ballast is required. Unlike the catamarans, which have high initial form stability at rest, the monohulls need a low centre of gravity to keep the rig pointing skywards.
The mass of the ballast – around 2.3-tonnes shared equally in the two foils – is added mass that needs to be both accelerated and lifted, increasing the loads on the foils and making them more sensitive.
Certainly, scale effects and inertia will esnure things happen slower than on a foiling moth, and Dan Bernasconi has explained how, in the simulator at least, a partial loss of foil area to ventilation is not catastrophic, leading only to loss of ride height, slowing a pitch down by the bow.
In addition, the top of the mainsail has a ‘gaff’ with a yoke that allows twist control without high leech tension. In this way heeling moment can be controlled quite precisely to mitigate against capsize.
Again, as explained by ETNZ, the added mass (approx three times that of an AC50) actually makes the yacht more powerful at higher speeds, even though the lighter AC50 is quicker on the foils in lighter winds initially.
So it could be argued that adopting the monohull is solving a problem that didn’t need solving: a catamaran is already known to be a good option for a foiling race boat. Being light, stiff and carrying no parasitic ballast weight, with wetted area and drag that reduces by half with a small increase in heel angle, the multihull option is hard to beat.
Why not just stick the new, double- skin mainsails on the AC50S and solve the one big negative aspect of operating those cats?
The counter-argument goes along the Kennedy-esque lines of ‘we do this – and the other things – not because they are easy, but because they are hard’. Why dismiss what the future of monohull sailing might become?
At some point in the future displacement sailing will be seen in the same light as square-riggers and old gaffers – a quaint, sepia-toned nostalgic indulgence. The real business of sailing efficiently (because burning fossil fuel will be outdated too) will be foiling, no matter what the configuration of vessel.

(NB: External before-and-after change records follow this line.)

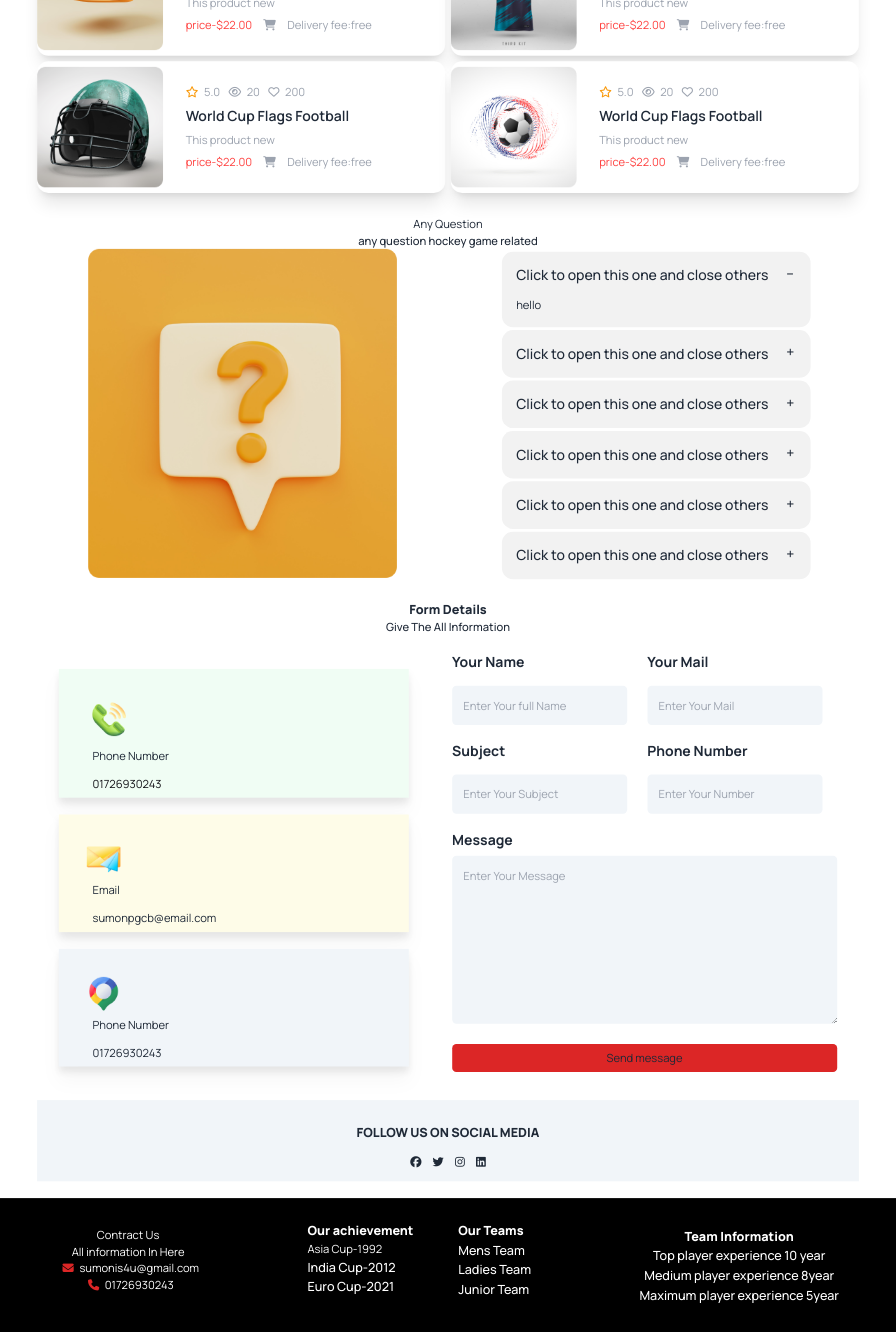
Repository: sumonkumarsarkar/bd-hockeys-team
Page: index.html
An editor plug-in stored every save of this project. The page is shown before and after the next save, followed by the edit.
The browser window is 1280 px wide. The pictures show the part of the page from y = 2421 to 4341 px (the page is 4325 px tall before and 4341 px after), at 70% of full size.
Some web libraries are served in a nearby version.

Above is the page before, as saved 2024-01-24 19:07:26.

After the next save:
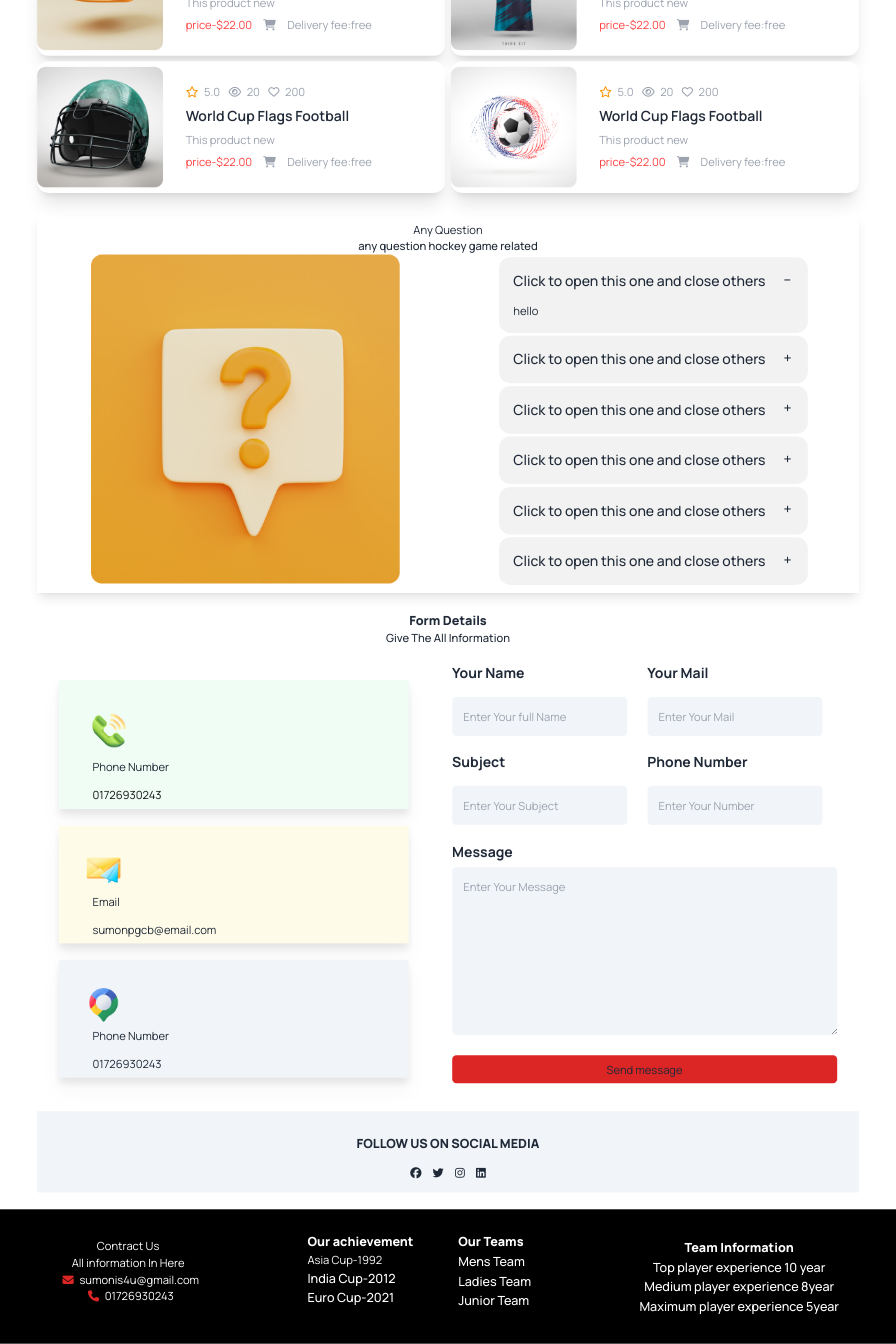
Saved 51 s later.
--- a/index.html
+++ b/index.html
@@ -409,7 +409,7 @@
 
 <!-- Question part start  -->
 
-<section>
+<section class="p-2 shadow-lg">
 
     <div class="text-center">
         <h2 class="class="font-extrabold text-3xl space-y-4" >Any Question</h2>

Now, I’m not saying the cruising yacht of the future will look like an AC75, but just as the Wright Brothers’ Kittyhawk bears little resemblance to a Gulfstream corporate jet, or the Model T Ford to a Formula 1 car, both can trace their lineage back to those points in time. We can identify the steps on the way that were necessary to reach the current state of design.
We’re only at the beginning of this particular evolutionary journey.
THE AC75 RULE – A LOOK UNDER THE HOOD
It returns to a box rule as we had before the AC50 cat, in which a box of dimensions sets the envelope, and teams optimise their design within that envelope. This ensures closeness of racing, by limiting how far a team can depart from the rest of the fleet while leaving enough room for creativity (and cunning) to play a role.
Some parts are specified in their geometry (such as the rig) and some are supplied (such as the foil arms) to limit the degree of spending – both in terms of money and design hours – allowing teams to focus on the areas that do make the biggest difference.
The hull length is set at 20.7m (68ft) plus a 2.16m bowsprit, taking the length to 22.86m (75ft). Beam is set at between 4.8m and 5.0m. The weight (ex- crew) is set at 6,195kg, while the D- section mast is 26.5m long.
The pivot points for the foils are set at 4.10m apart and 0.52m above the measurement water plane (MWP) within a zone 10m to 12m from the transom reference plane (TRP).
Foils may only cant through a range that does not cross the centre line, but there is no outboard limit other than that set by the allowable range of articulation of the Foil Cant System (FCS).
Unlike the AC50S, foil rake is not adjustable. Foil forces are varied by changing the global angle of the yacht (by raking a single 3m-wide rudder T-foil) and adjusting a trailing-edge foil flap to induce camber.
The foil arms are supplied, as are the batteries and rams in the FCS, but foil wings and foil tabs are open in terms of design and must fall within a boxed area that limits span to 4m and chord to 1.1m.
Foil wing/flap assemblies must be symmetrical about the foil arm and weigh around 1,150kg each. These form a ballast keel to hold the
RIGHT Articulated foils ensure the AC75 will be selfrighting in the event of a capsize.